Apple Guidance on Intimate Partner Surveillance
Apple has released (or I've just come across) a document Device and Data Access when Personal Safety is At Risk.
Apple makes it easy to connect and share your life with the people closest to you. What you share, and whom you share it with, is up to you — including the decision to make changes to better protect your information or personal safety. If you’d like to revisit what you share with other people, or restore your device’s original settings for any reason, this guide can help you understand what information you are sharing via your Apple devices, and how to make changes to protect your safety.
The document includes checklists, which are available separately:
- If you want to see if anyone else has access to your device or accounts
- If you want to stop sharing with someone whom you previously shared with
- If you want to make sure no one else can see your location
Defending against attackers who are both authorized and "interface-bound" is a weird problem for information security, as traditionally defined. We object with phrases like, "of course people can do the things you've authorized them to do." "How do you expect to defend against an attacker who can configure the device?"
These objections are simultaneously reasonable and not. They're reasonable from the perspective that information security has long been defined as the ability of system owners to implement their policies, and to have assurance in those implementations. They're unreasonable because ever year in the United States, 1,000 to 1,600 women die at the hands of their male partners, and some fraction of those are enabled by technology-aided surveillance. (The National Institute of Justice Journal's issue on Intimate Partner Homicide is mainly disturbing and also fascinating. For security practitioners, that's worth reading both for the key messages, and also to see how another field marshalls its information for practical use, and the quality that comes from dedicated editing.)
That "simultaneously reasonable and not" has made it hard for researchers working in intimate partner violence to bring their problem to the attention of information security, and that's fed my thinking that we need a discipline of cybersecurity public health which complements information security the way public health compliments medicine.
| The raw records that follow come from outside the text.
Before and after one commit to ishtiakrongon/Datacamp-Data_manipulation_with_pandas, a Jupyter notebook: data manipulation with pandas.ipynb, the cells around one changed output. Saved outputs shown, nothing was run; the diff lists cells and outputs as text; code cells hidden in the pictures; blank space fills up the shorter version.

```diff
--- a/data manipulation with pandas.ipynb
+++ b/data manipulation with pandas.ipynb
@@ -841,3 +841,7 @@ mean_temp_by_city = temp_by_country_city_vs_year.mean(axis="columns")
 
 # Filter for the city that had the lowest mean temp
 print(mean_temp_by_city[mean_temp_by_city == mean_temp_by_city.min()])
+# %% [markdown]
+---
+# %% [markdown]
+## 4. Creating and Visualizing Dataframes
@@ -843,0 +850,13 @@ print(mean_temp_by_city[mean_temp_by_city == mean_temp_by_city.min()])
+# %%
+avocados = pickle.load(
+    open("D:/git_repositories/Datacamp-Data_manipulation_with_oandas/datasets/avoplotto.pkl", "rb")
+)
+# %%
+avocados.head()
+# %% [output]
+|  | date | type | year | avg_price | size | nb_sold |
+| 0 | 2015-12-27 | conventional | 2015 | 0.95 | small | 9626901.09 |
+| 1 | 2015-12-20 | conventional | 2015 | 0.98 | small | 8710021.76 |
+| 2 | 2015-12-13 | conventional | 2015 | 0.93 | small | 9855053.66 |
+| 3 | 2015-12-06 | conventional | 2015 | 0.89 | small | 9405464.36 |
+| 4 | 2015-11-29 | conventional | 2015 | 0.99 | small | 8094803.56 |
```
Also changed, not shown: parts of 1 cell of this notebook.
Relatedly, Apple has been thinking about the abuse of Airtags for stalking, and has built in some protections. We can debate if those are the right protections, which is a much better debate to have than should there be protections?